Published: 31 October 2012

Abstract

Background

In Germany, annual vaccination against seasonal influenza is recommended for certain target groups (e.g. persons aged ≥60 years, chronically ill persons, healthcare workers (HCW)). In season 2009/10, vaccination against pandemic influenza A(H1N1)pdm09, which was controversially discussed in the public, was recommended for the whole population. The objectives of this study were to assess vaccination coverage for seasonal (seasons 2008/09-2010/11) and pandemic influenza (season 2009/10), to identify predictors of and barriers to pandemic vaccine uptake and whether the controversial discussions on pandemic vaccination has had a negative impact on seasonal influenza vaccine uptake in Germany.

Methods

We analysed data from the ‘German Health Update’ (GEDA10) telephone survey (n=22,050) and a smaller GEDA10-follow-up survey (n=2,493), which were both representative of the general population aged ≥18 years living in Germany.

Results

Overall only 8.8% of the adult population in Germany received a vaccination against pandemic influenza. High socioeconomic status, having received a seasonal influenza shot in the previous season, and belonging to a target group for seasonal influenza vaccination were independently associated with the uptake of pandemic vaccines.
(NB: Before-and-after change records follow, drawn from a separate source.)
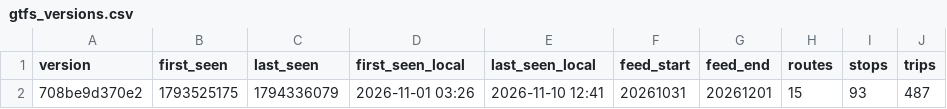
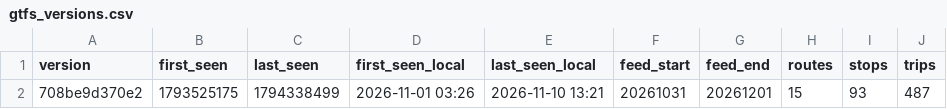
Before and after one commit to blobberus/straight-bussing, a CSV file: data/ground_truth/gtfs_versions.csv, drawn as a sheet; only a part is shown; the diff names each change by its address in the sheet, - before the commit and + after, or states it on an @@ line.

```diff
--- a/data/ground_truth/gtfs_versions.csv
+++ b/data/ground_truth/gtfs_versions.csv
-C2 (last_seen): 1794336079
+C2 (last_seen): 1794338499
-E2 (last_seen_local): 2026-11-10 12:41
+E2 (last_seen_local): 2026-11-10 13:21
```
Also changed, not shown: data/ground_truth/alerts.csv, data/ground_truth/bus_changes.csv, 3 other files.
The main reasons for not receiving a pandemic vaccination were ‘fear of side effects’ and the opinion that ‘vaccination was not necessary’. Seasonal influenza vaccine uptake in the pre-pandemic season 2008/09 was 52.8% among persons aged ≥60 years; 30.5% among HCW, and 43.3% among chronically ill persons. A decrease in vaccination coverage was observed across all target groups in the first post-pandemic season 2010/11 (50.6%, 25.8%, and 41.0% vaccination coverage, respectively).

Conclusions

Seasonal influenza vaccination coverage in Germany remains in all target groups below 75%, which is a declared goal of the European Union. Our results suggest that controversial public discussions about safety and the benefits of pandemic influenza vaccination may have contributed to both a very low uptake of pandemic vaccines and a decreased uptake of seasonal influenza vaccines in the first post-pandemic season. In the upcoming years, the uptake of seasonal influenza vaccines should be carefully monitored in all target groups to identify if this trend continues and to guide public health authorities in developing more effective vaccination and communication strategies for seasonal influenza vaccination.

Keywords:
Vaccination; Influenza; Coverage; Pandemic; Germany